- Linens need to be ironed and we have a custom bolster that we’ll layer in there too
- Colorful fabric window treatments will be hung as soon as they’re in
- We might switch out the end table – not sure yet…
- We have a soft blue lamp and a bunch of other accessories to add to tie things together
But we did manage to significantly shrink the to-do list this weekend.
We got the wall stenciled, the headboard painted, hung some art (that awesome chicken painting was done by a friend of ours named Lesli DeVito), and then we painted/upholstered two secondhand chairs – and even had some fun with a few wall hooks.
You might remember this old full-sized headboard find of ours (it was $9.98 at a local place called Family Thrift Center).
Now it’s sporting a fresh coat of paint (Hydrangea Flowers by Benjamin Moore) along with that freshly stenciled wall behind the bed.
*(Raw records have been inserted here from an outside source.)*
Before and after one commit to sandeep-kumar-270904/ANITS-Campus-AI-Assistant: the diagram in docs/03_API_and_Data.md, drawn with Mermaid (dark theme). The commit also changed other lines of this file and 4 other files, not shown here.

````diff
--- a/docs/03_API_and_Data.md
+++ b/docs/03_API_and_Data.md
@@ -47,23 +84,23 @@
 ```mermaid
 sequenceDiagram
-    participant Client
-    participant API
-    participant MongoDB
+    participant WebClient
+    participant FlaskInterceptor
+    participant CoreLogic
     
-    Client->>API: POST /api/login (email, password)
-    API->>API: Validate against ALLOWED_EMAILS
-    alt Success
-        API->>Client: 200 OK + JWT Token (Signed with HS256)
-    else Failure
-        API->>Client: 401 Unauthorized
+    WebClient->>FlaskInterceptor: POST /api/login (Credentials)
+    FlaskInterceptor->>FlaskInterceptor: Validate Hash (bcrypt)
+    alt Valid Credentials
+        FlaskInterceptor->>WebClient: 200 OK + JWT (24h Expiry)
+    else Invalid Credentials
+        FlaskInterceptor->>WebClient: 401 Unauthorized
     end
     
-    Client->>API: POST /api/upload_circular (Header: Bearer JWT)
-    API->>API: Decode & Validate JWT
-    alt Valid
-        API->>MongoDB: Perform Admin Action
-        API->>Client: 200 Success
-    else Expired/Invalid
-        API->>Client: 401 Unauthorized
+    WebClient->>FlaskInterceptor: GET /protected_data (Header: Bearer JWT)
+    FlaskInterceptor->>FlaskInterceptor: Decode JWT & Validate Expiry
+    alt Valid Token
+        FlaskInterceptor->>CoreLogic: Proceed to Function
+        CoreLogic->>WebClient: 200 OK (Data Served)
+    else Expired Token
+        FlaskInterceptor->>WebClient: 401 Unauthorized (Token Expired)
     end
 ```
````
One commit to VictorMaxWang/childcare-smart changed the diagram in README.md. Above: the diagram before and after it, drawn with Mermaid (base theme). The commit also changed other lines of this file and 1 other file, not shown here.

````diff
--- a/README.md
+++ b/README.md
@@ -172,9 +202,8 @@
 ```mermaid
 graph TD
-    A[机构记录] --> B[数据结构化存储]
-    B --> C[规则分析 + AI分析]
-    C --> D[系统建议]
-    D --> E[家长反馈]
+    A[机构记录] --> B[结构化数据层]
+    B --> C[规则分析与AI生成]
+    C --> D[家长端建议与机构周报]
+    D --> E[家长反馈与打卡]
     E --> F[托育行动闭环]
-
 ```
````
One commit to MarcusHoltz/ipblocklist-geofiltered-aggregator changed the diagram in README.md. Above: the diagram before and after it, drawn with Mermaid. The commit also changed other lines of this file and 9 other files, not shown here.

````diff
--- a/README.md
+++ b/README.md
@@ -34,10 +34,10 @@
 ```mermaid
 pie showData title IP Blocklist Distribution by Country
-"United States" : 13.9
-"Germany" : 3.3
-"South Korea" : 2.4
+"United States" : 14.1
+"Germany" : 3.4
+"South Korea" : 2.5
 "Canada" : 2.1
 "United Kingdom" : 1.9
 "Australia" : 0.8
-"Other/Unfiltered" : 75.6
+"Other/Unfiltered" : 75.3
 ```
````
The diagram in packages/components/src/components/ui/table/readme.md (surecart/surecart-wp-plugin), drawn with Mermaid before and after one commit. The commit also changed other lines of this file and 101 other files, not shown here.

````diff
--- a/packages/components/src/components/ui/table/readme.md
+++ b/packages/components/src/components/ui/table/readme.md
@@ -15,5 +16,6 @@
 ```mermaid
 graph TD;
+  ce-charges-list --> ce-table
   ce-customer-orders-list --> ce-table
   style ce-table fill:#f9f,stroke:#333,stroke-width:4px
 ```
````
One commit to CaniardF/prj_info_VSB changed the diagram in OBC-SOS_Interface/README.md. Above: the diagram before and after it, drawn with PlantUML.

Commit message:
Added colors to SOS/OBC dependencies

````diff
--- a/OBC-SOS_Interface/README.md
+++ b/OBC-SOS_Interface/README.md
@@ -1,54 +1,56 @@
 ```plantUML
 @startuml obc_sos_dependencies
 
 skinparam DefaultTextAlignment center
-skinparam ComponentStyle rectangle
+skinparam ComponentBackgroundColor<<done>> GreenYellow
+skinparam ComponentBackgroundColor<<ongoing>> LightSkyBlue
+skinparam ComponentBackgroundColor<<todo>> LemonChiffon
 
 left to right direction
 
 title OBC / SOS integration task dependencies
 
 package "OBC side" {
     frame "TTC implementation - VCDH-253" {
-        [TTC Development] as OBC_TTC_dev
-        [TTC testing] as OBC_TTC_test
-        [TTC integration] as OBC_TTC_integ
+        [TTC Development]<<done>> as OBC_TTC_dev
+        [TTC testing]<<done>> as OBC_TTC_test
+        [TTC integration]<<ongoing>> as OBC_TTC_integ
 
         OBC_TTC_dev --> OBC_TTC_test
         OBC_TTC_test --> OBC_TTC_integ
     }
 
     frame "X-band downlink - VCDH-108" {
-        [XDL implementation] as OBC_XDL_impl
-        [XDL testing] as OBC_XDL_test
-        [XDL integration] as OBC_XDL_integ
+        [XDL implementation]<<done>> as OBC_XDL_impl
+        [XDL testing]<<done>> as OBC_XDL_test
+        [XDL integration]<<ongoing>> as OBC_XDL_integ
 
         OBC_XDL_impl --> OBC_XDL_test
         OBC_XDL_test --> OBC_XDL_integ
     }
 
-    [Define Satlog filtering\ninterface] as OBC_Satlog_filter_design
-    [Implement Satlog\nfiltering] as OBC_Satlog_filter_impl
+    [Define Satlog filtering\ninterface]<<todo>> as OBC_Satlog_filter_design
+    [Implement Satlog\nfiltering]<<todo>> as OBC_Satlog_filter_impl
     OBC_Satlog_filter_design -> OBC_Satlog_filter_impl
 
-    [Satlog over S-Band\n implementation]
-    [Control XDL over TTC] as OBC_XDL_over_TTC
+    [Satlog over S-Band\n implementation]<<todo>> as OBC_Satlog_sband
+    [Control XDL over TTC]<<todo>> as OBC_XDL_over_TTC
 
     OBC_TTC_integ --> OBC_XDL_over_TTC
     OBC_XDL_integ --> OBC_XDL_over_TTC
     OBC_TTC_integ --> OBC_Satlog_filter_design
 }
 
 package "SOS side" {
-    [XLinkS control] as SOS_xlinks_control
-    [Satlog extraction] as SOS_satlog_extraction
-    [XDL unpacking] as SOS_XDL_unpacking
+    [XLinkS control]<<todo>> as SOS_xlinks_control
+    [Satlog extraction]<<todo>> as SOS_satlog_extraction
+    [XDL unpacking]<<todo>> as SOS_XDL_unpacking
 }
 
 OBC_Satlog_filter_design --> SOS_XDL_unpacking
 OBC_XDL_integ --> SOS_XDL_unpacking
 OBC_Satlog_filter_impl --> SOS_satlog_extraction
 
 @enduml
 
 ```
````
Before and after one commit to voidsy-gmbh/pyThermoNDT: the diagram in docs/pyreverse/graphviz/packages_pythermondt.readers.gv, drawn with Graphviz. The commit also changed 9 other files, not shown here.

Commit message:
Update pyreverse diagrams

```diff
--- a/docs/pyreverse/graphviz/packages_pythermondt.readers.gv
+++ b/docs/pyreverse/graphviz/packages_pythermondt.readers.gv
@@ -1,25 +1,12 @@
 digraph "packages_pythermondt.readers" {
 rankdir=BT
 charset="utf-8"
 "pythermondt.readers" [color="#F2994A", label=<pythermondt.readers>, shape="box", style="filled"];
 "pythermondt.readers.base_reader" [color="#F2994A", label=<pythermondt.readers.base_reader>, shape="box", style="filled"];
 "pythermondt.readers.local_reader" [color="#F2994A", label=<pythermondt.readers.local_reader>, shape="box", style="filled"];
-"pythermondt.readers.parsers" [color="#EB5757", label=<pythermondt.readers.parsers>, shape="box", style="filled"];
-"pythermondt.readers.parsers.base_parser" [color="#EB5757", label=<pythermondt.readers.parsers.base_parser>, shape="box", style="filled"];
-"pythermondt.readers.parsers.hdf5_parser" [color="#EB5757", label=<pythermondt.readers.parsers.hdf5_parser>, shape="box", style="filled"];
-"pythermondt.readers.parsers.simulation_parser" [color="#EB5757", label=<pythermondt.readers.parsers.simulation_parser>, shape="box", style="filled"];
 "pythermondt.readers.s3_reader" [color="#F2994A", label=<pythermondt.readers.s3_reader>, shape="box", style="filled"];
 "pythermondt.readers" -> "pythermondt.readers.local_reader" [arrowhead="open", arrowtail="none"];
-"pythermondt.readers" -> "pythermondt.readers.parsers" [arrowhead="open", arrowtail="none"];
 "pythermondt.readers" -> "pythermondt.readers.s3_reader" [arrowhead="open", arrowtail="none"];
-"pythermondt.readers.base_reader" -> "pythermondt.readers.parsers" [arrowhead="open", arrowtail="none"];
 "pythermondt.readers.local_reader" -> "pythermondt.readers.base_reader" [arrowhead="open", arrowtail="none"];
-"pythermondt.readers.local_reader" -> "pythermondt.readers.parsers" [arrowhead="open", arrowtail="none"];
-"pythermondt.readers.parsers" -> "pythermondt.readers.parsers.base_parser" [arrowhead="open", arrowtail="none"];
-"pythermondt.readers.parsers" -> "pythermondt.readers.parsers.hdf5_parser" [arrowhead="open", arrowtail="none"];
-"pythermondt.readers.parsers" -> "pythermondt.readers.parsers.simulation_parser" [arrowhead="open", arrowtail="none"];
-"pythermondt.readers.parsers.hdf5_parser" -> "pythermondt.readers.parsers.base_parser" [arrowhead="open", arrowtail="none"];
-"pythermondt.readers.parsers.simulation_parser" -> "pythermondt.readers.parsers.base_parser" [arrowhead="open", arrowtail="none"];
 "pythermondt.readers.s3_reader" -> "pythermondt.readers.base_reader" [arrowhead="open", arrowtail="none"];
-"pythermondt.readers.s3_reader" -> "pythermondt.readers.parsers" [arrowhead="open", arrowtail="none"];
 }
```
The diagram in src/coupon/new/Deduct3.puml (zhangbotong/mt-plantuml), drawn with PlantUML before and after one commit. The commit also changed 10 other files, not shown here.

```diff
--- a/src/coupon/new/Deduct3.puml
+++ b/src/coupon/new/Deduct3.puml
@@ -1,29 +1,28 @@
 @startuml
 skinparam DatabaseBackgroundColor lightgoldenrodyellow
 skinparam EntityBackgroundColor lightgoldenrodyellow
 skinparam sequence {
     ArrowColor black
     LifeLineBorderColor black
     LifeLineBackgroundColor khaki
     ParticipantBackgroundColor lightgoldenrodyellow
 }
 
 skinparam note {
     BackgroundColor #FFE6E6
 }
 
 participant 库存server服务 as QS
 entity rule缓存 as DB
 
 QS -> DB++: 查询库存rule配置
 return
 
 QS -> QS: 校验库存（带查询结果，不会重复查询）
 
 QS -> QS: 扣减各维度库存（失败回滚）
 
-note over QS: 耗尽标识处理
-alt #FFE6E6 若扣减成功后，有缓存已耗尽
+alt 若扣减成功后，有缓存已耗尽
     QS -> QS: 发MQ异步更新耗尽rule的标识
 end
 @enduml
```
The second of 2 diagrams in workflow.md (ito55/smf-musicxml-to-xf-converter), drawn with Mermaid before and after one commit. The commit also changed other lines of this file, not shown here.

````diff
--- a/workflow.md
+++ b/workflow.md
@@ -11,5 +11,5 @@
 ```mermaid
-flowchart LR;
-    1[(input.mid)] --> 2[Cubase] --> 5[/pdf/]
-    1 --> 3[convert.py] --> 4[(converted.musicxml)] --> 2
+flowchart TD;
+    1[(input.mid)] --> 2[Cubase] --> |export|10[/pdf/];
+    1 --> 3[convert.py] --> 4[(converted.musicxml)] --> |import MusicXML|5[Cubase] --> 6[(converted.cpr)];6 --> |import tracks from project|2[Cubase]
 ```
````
Both of them were done by Parker, one of the builder’s right hand men – who apparently is a stenciling expert among all of his other talents.
It definitely felt foreign not to be up there on ladders doing the walls ourselves (along with priming and painting that headboard) – but with 3,500 square feet of house to furnish & accessorize, it was also pretty amazing to be able to tackle a bunch of other tasks while those got checked off the list. The stencil was donated by Royal Design Studios, and the room is painted Simply White with Hibiscus by Ben Moore layered on for the stencil.
It’s another example of wanting to take some risks to keep the show interesting (we love how it mixes with the pop of color in the headboard) and it’s nice that it can just be painted over if someone moves in and wants to change the look of the room – so it’s one of the more flexible choices.
We did get to roll up our sleeves and refinish some furniture ourselves, like these two chairs that we found for $16 each at another favorite thrift store (Love of Jesus on Midlothian).
Here’s what they looked like when we found them.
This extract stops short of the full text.